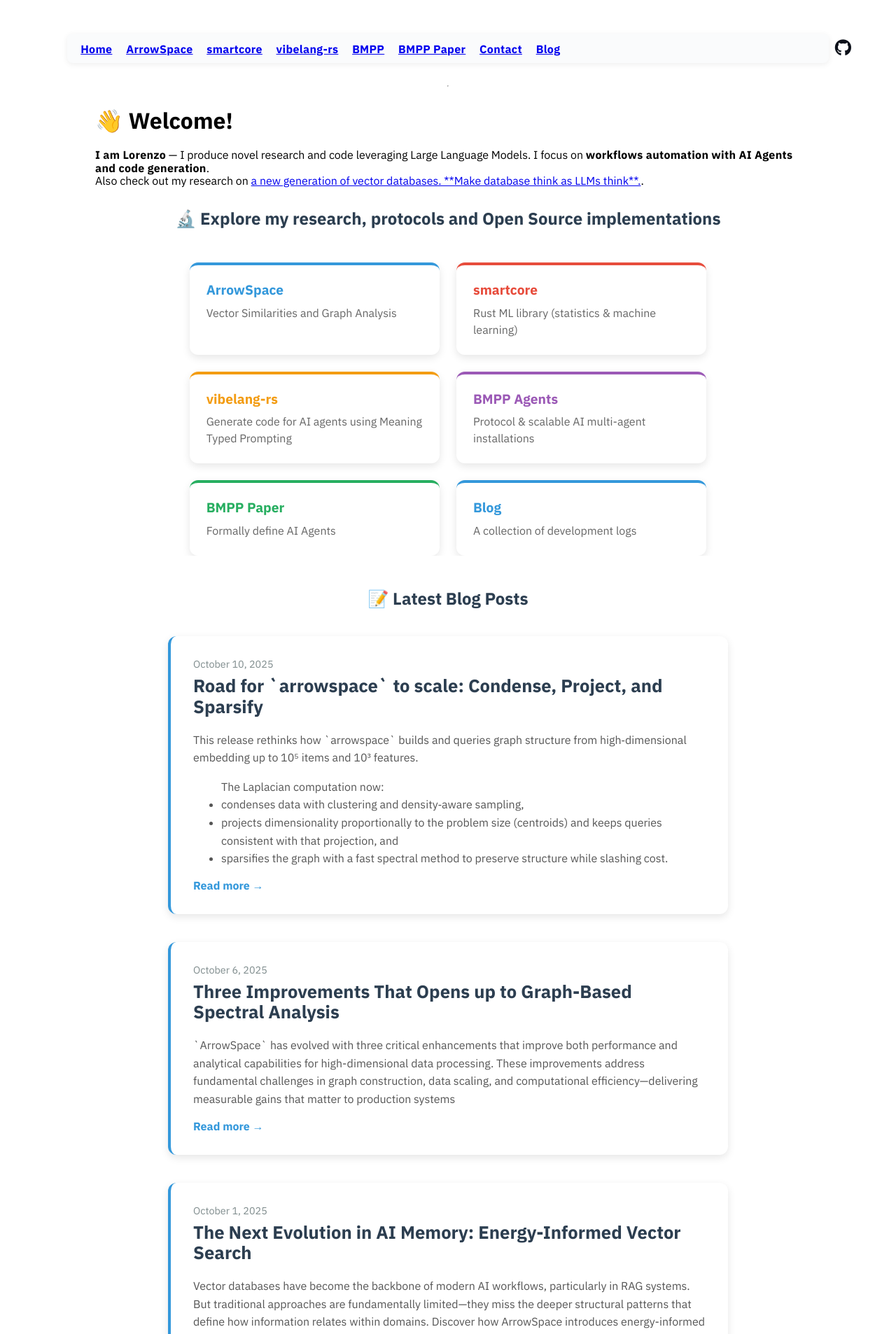
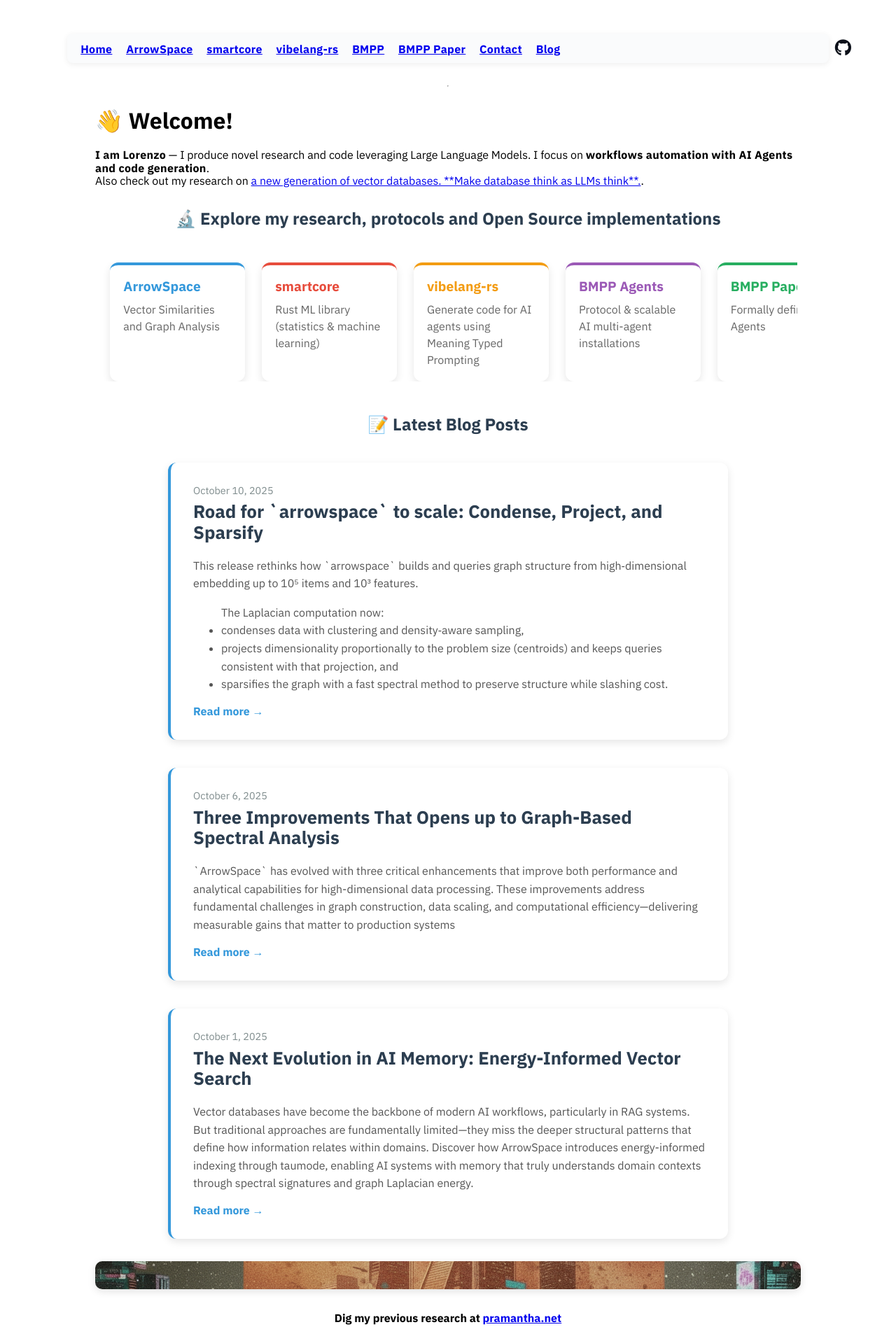
Before and after one commit to Mec-iS/staticwebpage, a Jekyll site: the page built from index.md, in a window 1280 px wide. Shown: the top 1906 px of the page at 70% size. Built offline with Jekyll 4.4.1, drawn with Linux system fonts in a browser that asks for light colours; nearby versions of some CDN libraries; some of the changed lines change nothing that is shown.

Commit message:
horizontal cards

```diff
--- a/index.md
+++ b/index.md
@@ -5,9 +5,9 @@ layout: default
 
 <style>
 .research-container {
-  margin: 2em auto 0 auto;
-  max-width: 1200px;
-  text-align: center;
+  margin: 2em auto 1em auto;
+  max-width: 99%;
+  text-align: left;
 }
 
 .research-header {
@@ -15,6 +15,7 @@ layout: default
   color: #2c3e50;
   font-size: 1.5em;
   font-weight: 600;
+  text-align: center;
 }
 
 .research-grid {
@@ -23,19 +24,19 @@ layout: default
   gap: 1.5em;
   padding: 0 1em;
   overflow-x: auto;
-  flex-wrap: wrap;
-  justify-content: center;
+  justify-content: flex-start;
+  flex-wrap: nowrap;
 }
 
 .research-card {
   background: white;
-  padding: 1.5em;
+  padding: 1.2em;
   border-radius: 12px;
   box-shadow: 0 4px 12px rgba(0,0,0,0.1);
   text-align: left;
   transition: transform 0.3s ease, box-shadow 0.3s ease;
-  flex: 0 0 calc(33.333% - 1em);
-  min-width: 250px;
+  flex: 0 0 16%;
+  min-width: 16%;
 }
 
 .research-card:hover {
@@ -209,13 +210,6 @@ layout: default
         <p>Formally define AI Agents</p>
       </a>
     </div>
-
-    <div class="research-card card-arrowspace">
-      <a href="{{ "/blog" }}">
-        <h3>Blog</h3>
-        <p>A collection of development logs</p>
-      </a>
-    </div>
   </div>
 </div>
 
```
——————————
(WHAT TO PRODUCE) Check each line of the entries, and copy the ones that contain "padding".

(YOUR RESPONSE)
   padding: 0 1em;
-  padding: 1.5em;
+  padding: 1.2em;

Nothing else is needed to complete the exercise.